GHOST TALKERS by Mary Robinette Kowal
Released: Aug. 16, 2016

"A fascinating premise somewhat burdened by workaday execution and pat characterizations, but fans of Kowal's formula will be charmed."
The terrible death tolls of World War I are revisited in an alternate history where the spirits of the dead can be interrogated for valuable military intelligence in another historical fantasy from Kowal (Of Noble Family, 2015, etc.). Read full book review >
THE OBELISK GATE  by N.K.  Jemisin
Released: Aug. 16, 2016

"Stunning, again."
In the second of a trilogy (The Fifth Season, 2015) by the science-fiction columnist for the New York Times Book Review, the latest in a series of apocalypses marches on. Read full book review >
DANCING IN DREAMTIME by Scott Russell Sanders
Released: Aug. 15, 2016

"Sanders is at his best when he leaves humor behind to tell stories with big ideas; fortunately, over half the stories here do so, despite a shaky start."
A short story collection wrestling with modern isolation and dystopic futures, from an author also known for nonfiction essays about conservation and nature. Read full book review >
A Clearing in the Forest by Kim Love Stump
Released: Aug. 14, 2016

"Spellbinding and untraditional, this fantasy with a brave royal could teach Disney a few things about princess adventures."
A debut YA fantasy stars a princess who must venture forth into the world before she's allowed to rule. Read full book review >
One In A Million by Tony Faggioli
Released: Aug. 10, 2016

"Paranormal fans should enjoy this strange brew of revelations and romance, saints and sinners, remembering the past and attempting to save the future."
Cosmic chaos erupts in this tale of adultery, murder, and monsters. Read full book review >
A Million to One by Tony Faggioli
Released: Aug. 10, 2016
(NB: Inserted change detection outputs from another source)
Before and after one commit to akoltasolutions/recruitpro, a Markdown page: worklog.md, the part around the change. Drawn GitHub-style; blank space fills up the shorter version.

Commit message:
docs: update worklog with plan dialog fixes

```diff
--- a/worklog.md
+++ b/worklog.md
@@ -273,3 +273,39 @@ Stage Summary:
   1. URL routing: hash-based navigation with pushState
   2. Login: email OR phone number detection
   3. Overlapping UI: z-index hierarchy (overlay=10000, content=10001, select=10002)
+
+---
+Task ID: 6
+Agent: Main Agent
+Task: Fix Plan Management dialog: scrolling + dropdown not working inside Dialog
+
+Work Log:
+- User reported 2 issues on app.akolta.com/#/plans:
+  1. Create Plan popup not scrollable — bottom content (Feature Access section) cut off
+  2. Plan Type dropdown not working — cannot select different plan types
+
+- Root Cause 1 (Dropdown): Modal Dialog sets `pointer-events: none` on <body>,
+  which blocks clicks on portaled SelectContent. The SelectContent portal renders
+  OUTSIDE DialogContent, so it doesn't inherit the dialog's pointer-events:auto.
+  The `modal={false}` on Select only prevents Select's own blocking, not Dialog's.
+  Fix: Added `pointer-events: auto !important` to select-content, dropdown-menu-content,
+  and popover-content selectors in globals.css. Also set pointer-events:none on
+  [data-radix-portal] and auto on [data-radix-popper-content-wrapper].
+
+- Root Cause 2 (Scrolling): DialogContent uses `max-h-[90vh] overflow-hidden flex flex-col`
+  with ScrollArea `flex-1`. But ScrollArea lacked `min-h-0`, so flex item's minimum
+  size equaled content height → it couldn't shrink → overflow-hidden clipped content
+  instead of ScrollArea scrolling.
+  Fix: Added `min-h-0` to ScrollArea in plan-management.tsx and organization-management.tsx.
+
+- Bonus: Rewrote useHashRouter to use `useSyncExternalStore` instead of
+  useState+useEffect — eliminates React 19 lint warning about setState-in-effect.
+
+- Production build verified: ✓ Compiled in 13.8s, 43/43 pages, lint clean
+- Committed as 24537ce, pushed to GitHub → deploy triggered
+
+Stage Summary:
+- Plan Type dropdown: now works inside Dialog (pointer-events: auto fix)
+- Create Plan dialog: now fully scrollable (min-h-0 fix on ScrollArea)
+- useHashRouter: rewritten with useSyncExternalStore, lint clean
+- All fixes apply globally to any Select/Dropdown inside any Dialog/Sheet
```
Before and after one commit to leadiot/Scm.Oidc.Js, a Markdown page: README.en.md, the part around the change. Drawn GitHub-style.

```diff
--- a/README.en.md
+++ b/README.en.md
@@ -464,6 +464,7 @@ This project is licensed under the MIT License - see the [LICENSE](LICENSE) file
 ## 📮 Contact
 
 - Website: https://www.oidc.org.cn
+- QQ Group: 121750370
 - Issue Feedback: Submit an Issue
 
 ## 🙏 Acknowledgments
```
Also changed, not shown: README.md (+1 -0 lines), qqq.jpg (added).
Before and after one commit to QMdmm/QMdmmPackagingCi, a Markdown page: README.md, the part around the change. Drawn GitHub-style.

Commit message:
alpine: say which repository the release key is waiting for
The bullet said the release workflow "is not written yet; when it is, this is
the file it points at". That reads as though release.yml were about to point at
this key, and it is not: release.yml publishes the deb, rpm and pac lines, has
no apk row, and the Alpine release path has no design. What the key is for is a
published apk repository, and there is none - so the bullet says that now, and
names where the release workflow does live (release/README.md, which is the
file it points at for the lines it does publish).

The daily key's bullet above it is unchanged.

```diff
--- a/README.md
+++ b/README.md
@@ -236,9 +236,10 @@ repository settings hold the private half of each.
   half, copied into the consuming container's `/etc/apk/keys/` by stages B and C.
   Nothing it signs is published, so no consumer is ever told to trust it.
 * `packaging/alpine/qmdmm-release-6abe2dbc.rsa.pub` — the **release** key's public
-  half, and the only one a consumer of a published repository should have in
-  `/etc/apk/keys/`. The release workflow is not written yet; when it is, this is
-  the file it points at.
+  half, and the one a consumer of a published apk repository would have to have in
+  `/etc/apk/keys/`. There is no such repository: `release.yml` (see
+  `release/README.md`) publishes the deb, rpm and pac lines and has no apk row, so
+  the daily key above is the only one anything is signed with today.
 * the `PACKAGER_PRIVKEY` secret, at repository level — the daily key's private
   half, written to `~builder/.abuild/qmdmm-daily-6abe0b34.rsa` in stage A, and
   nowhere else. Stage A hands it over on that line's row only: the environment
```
"A fast-paced sequel involving angelic and demonic machinations that's not for the faint of heart or stomach."
A second helping of a trilogy cooks up countless horrors and paranormal events. Read full book review >
Drop-Dead Gorgeous by Navy Topaz
Released: Aug. 10, 2016

"Chick-lit fantasy at its most textbook, with a predictable but fun Hollywood plot."
A woman raised to believe that she's an ugly duckling gets a life-changing makeover in this tale of beauty, both inside and out. Read full book review >
Kirkus Interview
Maria Goodavage
October 24, 2016

Wherever the president goes, there will be dogs. They’ll be there no matter what the country or state. They’ll be there regardless of the political climate, the danger level, the weather, or the hour. Maria Goodavage’s new book Secret Service Dogs immerses readers in the heart of this elite world of canine teams who protect first families, popes, and presidential candidates: the selection of dogs and handlers, their year-round training, their missions around the world, and, most important, the bond—the glue that holds the teams together and can mean the difference between finding bombs and terrorists or letting them slip by. Secret Service Dogs celebrates the Secret Service’s most unforgettable canine heroes. It is a must-read for fans of Maria Goodavage, anyone who wants a rare inside view of the United States Secret Service, or just loves dogs. “Goodavage’s subjects and their companions are quirky and dedicated enough to engage readers wondering about those dogs on the White House lawn,” our reviewer writes. View video >